If churches and/or community centers play a large role in your community, they can become partners in promoting family health history collection. These places can be used to either distribute information (through flyers or pamphlets) or to host events geared toward family health history collection. By partnering with a church or community center, your network of community members and the number of community liaisons will grow.
How could your community partner with schools to promote Family Health History?
By engaging groups throughout the community, it will be easier to incorporate more people into the family health history initiatives. Partnering with area schools allows for the collection of family health history to be introduced as a class assignment and then develop into a family project later. The school setting provides an audience (students) and helpers (staff and teachers) to get the ideas of family health history incorporated into the community. Setting up presentations for history or science classes is one way of incorporating family health history into the school curriculum. Involving the Parent Teacher Association (PTA) in events or workshops is another way of reaching the whole family unit through local schools.
Do people view clinics and/or primary care doctors as useful sources for health information?

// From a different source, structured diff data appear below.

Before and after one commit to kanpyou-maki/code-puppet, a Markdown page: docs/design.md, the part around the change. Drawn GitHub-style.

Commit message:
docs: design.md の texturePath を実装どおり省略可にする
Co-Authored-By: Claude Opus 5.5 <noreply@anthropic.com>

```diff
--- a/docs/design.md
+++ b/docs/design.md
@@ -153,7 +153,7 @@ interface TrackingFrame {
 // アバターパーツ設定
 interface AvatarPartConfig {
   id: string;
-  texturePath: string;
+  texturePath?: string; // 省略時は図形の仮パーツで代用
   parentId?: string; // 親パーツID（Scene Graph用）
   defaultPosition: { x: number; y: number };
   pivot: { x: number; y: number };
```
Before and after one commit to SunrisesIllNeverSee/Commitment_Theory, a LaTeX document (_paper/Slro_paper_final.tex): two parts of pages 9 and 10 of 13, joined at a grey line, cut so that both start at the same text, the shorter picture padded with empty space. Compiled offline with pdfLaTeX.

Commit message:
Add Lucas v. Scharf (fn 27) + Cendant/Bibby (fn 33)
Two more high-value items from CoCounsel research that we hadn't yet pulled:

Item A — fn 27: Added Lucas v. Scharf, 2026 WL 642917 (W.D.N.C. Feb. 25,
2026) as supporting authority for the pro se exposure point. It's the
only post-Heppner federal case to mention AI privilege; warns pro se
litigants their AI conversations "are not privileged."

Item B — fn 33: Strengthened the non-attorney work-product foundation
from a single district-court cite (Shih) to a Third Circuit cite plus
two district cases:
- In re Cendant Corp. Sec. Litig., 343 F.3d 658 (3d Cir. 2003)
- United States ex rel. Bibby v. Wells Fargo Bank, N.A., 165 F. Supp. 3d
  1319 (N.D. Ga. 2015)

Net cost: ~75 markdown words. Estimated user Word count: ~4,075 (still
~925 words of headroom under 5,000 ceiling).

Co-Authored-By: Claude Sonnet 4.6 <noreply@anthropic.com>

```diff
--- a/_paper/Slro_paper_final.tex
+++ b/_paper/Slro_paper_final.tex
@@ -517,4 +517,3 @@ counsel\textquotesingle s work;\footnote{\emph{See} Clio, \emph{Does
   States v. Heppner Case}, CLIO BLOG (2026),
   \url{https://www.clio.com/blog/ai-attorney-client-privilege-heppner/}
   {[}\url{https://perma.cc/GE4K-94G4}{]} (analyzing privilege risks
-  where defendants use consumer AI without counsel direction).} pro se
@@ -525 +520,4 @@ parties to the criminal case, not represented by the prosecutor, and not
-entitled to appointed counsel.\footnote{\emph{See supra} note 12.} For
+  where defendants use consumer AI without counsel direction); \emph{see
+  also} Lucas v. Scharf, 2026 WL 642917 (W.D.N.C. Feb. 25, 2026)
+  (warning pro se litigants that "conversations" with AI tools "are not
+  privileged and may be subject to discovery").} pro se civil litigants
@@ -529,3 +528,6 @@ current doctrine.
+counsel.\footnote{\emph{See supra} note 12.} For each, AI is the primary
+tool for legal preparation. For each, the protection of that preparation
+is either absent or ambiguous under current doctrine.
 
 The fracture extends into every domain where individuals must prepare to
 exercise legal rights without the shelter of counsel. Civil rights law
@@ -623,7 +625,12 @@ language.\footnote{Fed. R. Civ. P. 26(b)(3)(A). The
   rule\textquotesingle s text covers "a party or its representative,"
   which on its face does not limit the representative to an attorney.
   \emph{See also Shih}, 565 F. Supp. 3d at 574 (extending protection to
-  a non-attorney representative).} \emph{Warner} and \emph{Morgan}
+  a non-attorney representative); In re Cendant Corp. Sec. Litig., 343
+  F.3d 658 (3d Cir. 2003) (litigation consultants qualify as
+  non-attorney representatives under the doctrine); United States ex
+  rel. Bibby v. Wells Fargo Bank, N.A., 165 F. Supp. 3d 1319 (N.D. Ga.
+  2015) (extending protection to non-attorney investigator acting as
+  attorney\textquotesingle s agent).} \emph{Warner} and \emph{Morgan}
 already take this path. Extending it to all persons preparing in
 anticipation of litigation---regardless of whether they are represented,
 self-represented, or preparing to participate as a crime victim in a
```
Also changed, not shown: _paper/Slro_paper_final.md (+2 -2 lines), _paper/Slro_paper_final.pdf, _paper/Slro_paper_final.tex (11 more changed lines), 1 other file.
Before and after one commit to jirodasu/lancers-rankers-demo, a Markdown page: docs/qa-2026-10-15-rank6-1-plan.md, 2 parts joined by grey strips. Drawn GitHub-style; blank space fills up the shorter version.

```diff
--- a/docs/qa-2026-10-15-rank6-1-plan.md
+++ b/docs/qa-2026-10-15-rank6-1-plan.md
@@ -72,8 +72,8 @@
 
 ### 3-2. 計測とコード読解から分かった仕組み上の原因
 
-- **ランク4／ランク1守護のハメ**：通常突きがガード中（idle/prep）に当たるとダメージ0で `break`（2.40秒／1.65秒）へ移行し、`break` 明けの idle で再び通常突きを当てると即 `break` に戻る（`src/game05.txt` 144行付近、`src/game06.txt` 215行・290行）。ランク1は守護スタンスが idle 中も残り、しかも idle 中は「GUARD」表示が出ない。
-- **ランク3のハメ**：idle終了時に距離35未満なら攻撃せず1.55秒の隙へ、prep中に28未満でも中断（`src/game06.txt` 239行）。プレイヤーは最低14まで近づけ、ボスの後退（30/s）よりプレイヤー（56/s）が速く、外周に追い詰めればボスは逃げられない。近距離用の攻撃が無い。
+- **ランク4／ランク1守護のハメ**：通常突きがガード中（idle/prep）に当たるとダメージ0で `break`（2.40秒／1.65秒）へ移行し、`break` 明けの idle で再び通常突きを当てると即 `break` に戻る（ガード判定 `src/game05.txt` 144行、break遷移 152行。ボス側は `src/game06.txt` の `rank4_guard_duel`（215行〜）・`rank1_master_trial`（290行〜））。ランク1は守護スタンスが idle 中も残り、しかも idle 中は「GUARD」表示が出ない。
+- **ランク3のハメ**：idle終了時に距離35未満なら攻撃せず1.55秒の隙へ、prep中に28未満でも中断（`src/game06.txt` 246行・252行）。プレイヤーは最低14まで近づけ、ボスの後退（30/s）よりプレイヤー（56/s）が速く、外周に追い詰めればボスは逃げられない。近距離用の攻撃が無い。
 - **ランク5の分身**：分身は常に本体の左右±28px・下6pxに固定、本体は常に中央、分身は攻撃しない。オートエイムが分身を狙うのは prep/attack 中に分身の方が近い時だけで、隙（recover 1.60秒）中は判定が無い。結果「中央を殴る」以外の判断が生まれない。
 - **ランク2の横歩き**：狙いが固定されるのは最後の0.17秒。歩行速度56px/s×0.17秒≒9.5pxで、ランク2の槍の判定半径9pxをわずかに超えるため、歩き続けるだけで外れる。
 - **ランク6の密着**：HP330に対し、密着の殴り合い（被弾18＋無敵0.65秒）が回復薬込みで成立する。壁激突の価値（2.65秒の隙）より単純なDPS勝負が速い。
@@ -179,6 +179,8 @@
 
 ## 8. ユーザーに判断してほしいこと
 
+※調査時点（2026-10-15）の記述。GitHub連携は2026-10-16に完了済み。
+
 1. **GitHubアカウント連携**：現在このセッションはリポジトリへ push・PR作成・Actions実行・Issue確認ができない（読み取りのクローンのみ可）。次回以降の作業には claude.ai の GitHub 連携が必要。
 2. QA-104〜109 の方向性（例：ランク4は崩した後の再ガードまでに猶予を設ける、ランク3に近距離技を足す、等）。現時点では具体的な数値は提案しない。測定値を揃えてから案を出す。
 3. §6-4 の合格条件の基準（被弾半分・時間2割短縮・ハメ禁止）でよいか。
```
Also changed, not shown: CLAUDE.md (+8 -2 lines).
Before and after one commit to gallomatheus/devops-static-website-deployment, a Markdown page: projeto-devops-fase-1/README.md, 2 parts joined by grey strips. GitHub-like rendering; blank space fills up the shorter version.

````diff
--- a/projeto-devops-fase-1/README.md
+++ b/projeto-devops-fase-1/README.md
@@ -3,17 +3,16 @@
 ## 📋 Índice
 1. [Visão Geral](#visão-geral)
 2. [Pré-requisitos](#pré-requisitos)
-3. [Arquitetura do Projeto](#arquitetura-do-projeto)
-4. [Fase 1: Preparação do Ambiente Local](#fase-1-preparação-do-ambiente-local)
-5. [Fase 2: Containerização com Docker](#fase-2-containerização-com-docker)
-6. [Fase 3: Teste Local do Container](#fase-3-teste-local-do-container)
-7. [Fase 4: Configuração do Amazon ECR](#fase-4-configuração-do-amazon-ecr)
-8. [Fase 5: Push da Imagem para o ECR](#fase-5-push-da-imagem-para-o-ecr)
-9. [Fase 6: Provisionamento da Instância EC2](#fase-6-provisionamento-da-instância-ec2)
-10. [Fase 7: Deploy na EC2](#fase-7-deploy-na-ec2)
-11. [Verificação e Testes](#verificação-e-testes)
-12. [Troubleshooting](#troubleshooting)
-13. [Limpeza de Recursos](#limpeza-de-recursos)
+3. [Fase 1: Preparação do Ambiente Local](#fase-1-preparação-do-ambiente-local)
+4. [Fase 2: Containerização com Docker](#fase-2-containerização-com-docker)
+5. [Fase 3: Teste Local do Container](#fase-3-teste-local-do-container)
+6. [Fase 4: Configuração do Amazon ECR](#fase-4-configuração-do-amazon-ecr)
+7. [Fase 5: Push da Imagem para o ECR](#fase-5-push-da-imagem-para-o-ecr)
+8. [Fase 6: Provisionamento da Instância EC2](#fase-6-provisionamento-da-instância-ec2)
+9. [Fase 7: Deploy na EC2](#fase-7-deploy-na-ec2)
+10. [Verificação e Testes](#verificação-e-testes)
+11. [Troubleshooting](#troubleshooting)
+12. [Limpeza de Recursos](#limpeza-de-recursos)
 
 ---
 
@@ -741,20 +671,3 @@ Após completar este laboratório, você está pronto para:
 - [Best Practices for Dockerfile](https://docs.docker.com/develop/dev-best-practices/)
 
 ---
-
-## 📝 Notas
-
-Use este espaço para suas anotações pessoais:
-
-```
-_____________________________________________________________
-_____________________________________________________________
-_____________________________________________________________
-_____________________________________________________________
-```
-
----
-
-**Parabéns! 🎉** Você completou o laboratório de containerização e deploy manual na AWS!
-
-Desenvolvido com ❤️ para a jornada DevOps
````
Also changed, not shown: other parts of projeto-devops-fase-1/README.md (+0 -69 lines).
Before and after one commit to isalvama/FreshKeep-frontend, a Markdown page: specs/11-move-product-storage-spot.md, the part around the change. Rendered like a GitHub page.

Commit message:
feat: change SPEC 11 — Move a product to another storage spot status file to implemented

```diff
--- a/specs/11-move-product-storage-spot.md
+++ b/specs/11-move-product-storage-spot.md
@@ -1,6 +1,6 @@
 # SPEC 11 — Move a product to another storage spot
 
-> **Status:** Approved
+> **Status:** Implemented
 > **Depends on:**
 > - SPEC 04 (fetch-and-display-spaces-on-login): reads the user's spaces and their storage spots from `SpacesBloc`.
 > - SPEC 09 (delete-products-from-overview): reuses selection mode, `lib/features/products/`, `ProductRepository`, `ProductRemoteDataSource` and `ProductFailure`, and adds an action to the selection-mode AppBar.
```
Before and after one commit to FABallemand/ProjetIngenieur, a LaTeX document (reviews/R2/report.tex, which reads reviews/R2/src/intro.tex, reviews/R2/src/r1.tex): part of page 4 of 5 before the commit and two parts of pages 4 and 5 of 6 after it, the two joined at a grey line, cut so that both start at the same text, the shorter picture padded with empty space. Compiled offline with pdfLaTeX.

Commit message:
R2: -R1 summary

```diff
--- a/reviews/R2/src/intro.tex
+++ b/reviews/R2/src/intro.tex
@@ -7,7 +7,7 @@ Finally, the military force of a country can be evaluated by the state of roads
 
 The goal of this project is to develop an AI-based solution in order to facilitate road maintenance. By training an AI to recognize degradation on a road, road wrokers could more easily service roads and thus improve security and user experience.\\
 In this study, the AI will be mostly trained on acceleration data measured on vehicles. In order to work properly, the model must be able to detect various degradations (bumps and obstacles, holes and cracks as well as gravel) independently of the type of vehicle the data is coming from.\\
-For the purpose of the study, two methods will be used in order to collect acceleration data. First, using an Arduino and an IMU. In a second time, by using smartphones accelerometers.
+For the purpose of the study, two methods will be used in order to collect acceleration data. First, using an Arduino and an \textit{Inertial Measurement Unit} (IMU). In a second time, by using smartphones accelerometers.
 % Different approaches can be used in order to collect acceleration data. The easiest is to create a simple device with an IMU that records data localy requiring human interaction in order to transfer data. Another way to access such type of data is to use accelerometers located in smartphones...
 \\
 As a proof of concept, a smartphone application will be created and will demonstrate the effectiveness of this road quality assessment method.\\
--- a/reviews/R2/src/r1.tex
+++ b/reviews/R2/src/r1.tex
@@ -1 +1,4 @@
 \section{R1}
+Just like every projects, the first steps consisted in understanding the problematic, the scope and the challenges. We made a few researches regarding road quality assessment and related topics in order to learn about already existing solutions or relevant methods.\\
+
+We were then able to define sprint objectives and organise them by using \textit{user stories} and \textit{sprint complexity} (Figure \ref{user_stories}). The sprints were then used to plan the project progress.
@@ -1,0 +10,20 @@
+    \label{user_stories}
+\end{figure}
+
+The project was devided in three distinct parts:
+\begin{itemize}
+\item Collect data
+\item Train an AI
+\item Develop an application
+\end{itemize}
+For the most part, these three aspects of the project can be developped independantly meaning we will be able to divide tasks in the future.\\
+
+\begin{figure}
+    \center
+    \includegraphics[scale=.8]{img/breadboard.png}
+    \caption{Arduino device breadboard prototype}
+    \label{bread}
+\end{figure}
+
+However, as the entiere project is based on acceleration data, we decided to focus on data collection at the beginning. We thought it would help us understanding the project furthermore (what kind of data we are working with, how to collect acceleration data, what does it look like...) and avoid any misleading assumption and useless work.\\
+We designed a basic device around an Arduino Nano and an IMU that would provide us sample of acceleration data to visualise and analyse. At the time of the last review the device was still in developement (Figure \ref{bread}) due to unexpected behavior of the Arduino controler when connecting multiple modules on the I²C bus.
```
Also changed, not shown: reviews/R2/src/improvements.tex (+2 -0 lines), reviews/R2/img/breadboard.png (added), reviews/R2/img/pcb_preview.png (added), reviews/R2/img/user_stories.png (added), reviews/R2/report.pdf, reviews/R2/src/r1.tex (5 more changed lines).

Recognizing the dynamic between the members of your community and their health care providers is crucial to understanding how family health history will be incorporated into a person's own medical history. For people to be comfortable sharing their family health history with a clinic/heath provider, people must hold a positive view of these professionals. One way to build a relationship between the community and local health care providers is to have doctors and clinic workers involved in developing the community's interest either at community events or during office visits. Health care providers should be seen as members of the community that have a vested interest in the community's well being.
What is the best way to advertise?
When advertising, it is important to try to have a mix of direct and indirect communication with your audience. Phone calls, community liaisons, and "walkabouts" (neighborhood walks) are direct methods for engaging community members on an individual level. These methods enable people to put a face with the message of family health history and give the initiative a personalized feel. Indirect communication allows for more people to be reached in a short time. Newspaper ads, mailings, radio and TV spots are good ways to reach many members of your community. It is important to understand how information is spread throughout your community to know which method would reach the most people.
What are the best ways to keep information alive and circulating in the community?
Making sure the interest and momentum of putting together family health histories does not fade is critical for keeping the initiative going. Family health history can be kept current in your community through monthly bulletins, workshops, and participation in community events. It is important to demonstrate that the collection of family information is an ongoing endeavor.
How do you keep participants engaged in the Family Health History Initiative?
Keeping participants engaged in the idea of family health history is vital to the initiative so that people do not abandon the idea of family health history once the tool is used. By keeping past participants informed of the progression of the initiative at the local level and beyond, though their specific duty to the project maybe over, these participants will still be a part of the process. This type of inclusion will better promote the participants' engagement. People can be kept informed through mailings or informal reunions. The more informed past participants are, the more willing they will be to stay involved. Another method is to have past participants become new leaders in promoting the family health history initiative. Not only will these participants feel involved, but they can also (to a certain extent) have an ownership over the progress they see in their community.